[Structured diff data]
┄┄┄┄┄┄┄┄┄┄
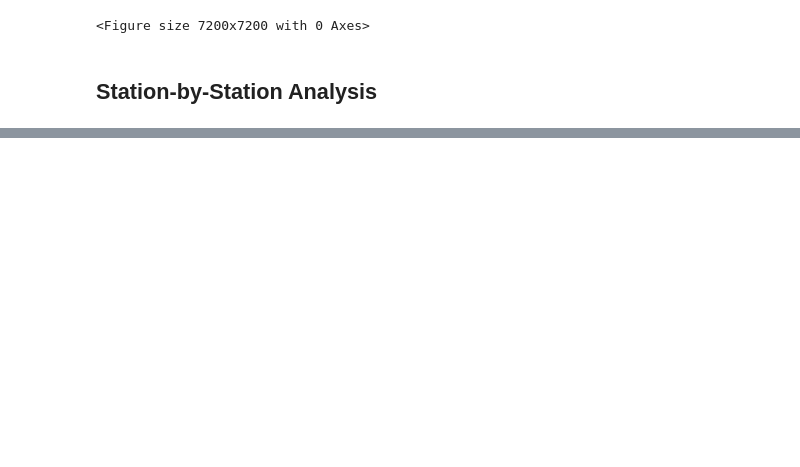
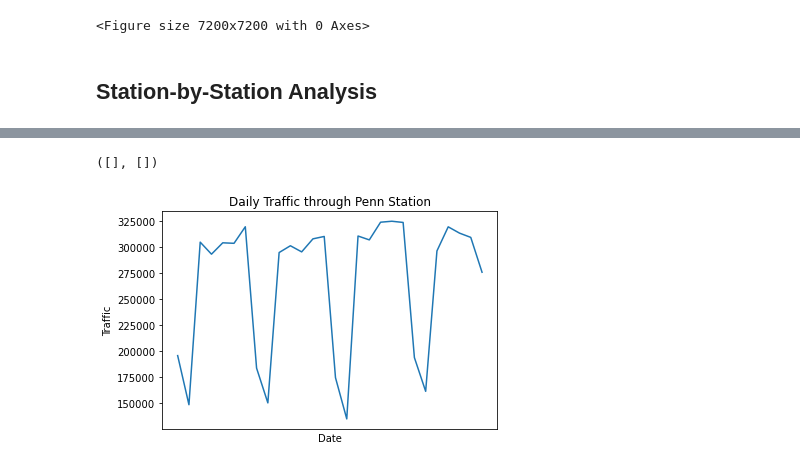
Before and after one commit to anubhavpar/sturdy-goggles, a Jupyter notebook: data_cleaning.ipynb, the cells around one changed output, grey strips where cells are left out. Drawn from its saved outputs; the diff is of its cells as text; code cells hidden in the pictures; blank space fills up the shorter version.

```diff
--- a/data_cleaning.ipynb
+++ b/data_cleaning.ipynb
@@ -265,0 +248,15 @@ Text(0.5, 1.0, 'Traffic through Penn Station per Hour')
+# %%
+# analysis of penn station by day
+penn_daily = penn.groupby('DATE')['DATE','REAL_ACTIVITY'].sum()
+penn_daily.head()
+plt.plot(penn_daily);
+
+plt.title('Daily Traffic through Penn Station');
+plt.xlabel('Date');
+plt.ylabel('Traffic');
+plt.xticks([])
+
+plt.savefig('daily_penn_station')
+# %% [output]
+([], [])
+[figure, added]
```
Also changed, not shown: parts of 7 cells of this notebook, 4 other files.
┄┄┄┄┄┄┄┄┄┄
▶ _Goal of the exercise_
Go through the entries and count the lines where the word "cells" appears; give only the count.

▶ _Completed task_
2